While Nimmo dealt with injuries and inconsistency in his sophomore season, he still posted a .379 on-base percentage, taking plenty of free bases on walks and sprinting to first base every time. After walking in just 7.5% of his at-bats in 2016, Nimmo doubled his walked rate to 15.3%. That same rate continued into 2018, when Nimmo posted a career-year.
Finally healthy for the first time, Nimmo played in 140 games for the Mets in 2018 and led the team with his 4.8 fWAR. Nimmo hit .263/.404/.483, with 17 home runs, 77 runs scored and a 148 wRC+.
After solidifying himself in 2018, the Mets were expecting a lot from Nimmo in 2019, but injuries once again derailed him. Nimmo got off to a dreadful start offensively, hardly looking like himself with a .200/.344/.323 slash line across 46 games played in April and May. He would eventually go on the Injured List with a neck injury, which kept him sidelined until September.
When Nimmo did get back on the field, he reminded everyone of the type of hitter he could be when right, posting .261/.430/.565 line over the final month with five home runs and 15 RBIs. Nimmo returned an even better player in 2020, refining his approach to become one of the game’s best hitters.
From 2016 through 2019, Nimmo was hardly a bad offensive player, as he produced a 130 wRC+ and got on baes at a .387 clip. Still, there was more to his game and that began to show in 2020 when his strikeout rate plummeted.
Across those first four seasons, Nimmo was set down on strikes in nearly 27% of his plate appearances. In 2020, Nimmo slashed that rate all the way down to 19.1%, all while blasting eight home runs in 55 games played. Obviously it was the shortened season, but Nimmo stayed healthy and finished the year with a .404 OBP and a 149 wRC+.
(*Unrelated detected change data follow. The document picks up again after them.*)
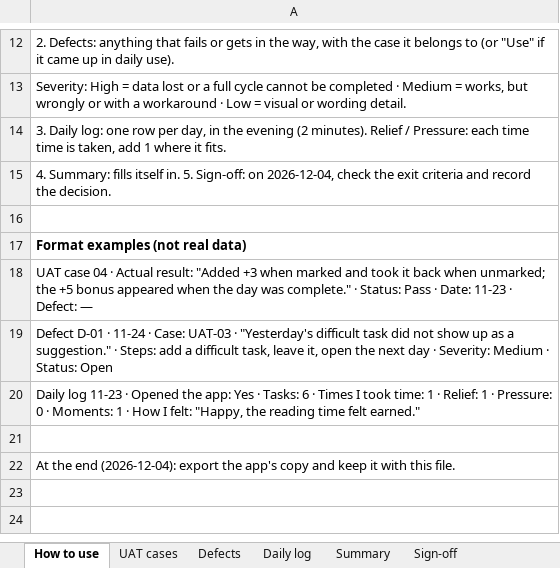
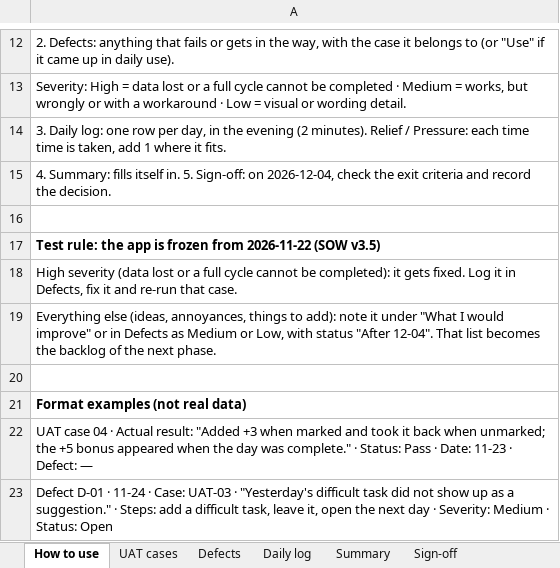
Before and after one commit to gimenab/pm-portfolio, an Excel workbook: assets/downloads/treasure-time-uat.xlsx, sheet How to use, drawn as a sheet; only a part is shown, gaps mark what is left out; the shorter side is filled out with more unchanged rows; values as stored, in another font and other column widths than the file's, no borders; the diff names each change by its address in the sheet, - before the commit and + after, or states it on an @@ line.

```diff
--- a/assets/downloads/treasure-time-uat.xlsx (sheet How to use)
+++ b/assets/downloads/treasure-time-uat.xlsx (sheet How to use)
+row 17: Test rule: the app is frozen from 2026-11-22 (SOW v3.5)
+row 18: High severity (data lost or a full cycle cannot be completed): it gets fixed. Log it in Defects, fix it and re-run that case.
+row 19: Everything else (ideas, annoyances, things to add): note it under "What I would improve" or in Defects as Medium or Low, with status "After 12-04". That list becomes the backlog of the next phase.
+row 20: (empty)
```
The 2021 season brought more injuries for Nimmo, as he played less than 100 games for the fifth time since making his MLB debut. On the field Nimmo remained consistent, hitting .292/.401/.437, with a 137 wRC+.
He also improved defensively, grading out as an above-average center fielder (4 DRS, 3 OAA) for the first time in his career. That defensive prowess only continued in 2022, when Nimmo had a career-year just ahead of free agency.
Best Center Fielder in Baseball?
There is not a single baseball fan outside of Wyoming that thinks Brandon Nimmo is the best center fielder in baseball right now. He just happened to play like it in 2022.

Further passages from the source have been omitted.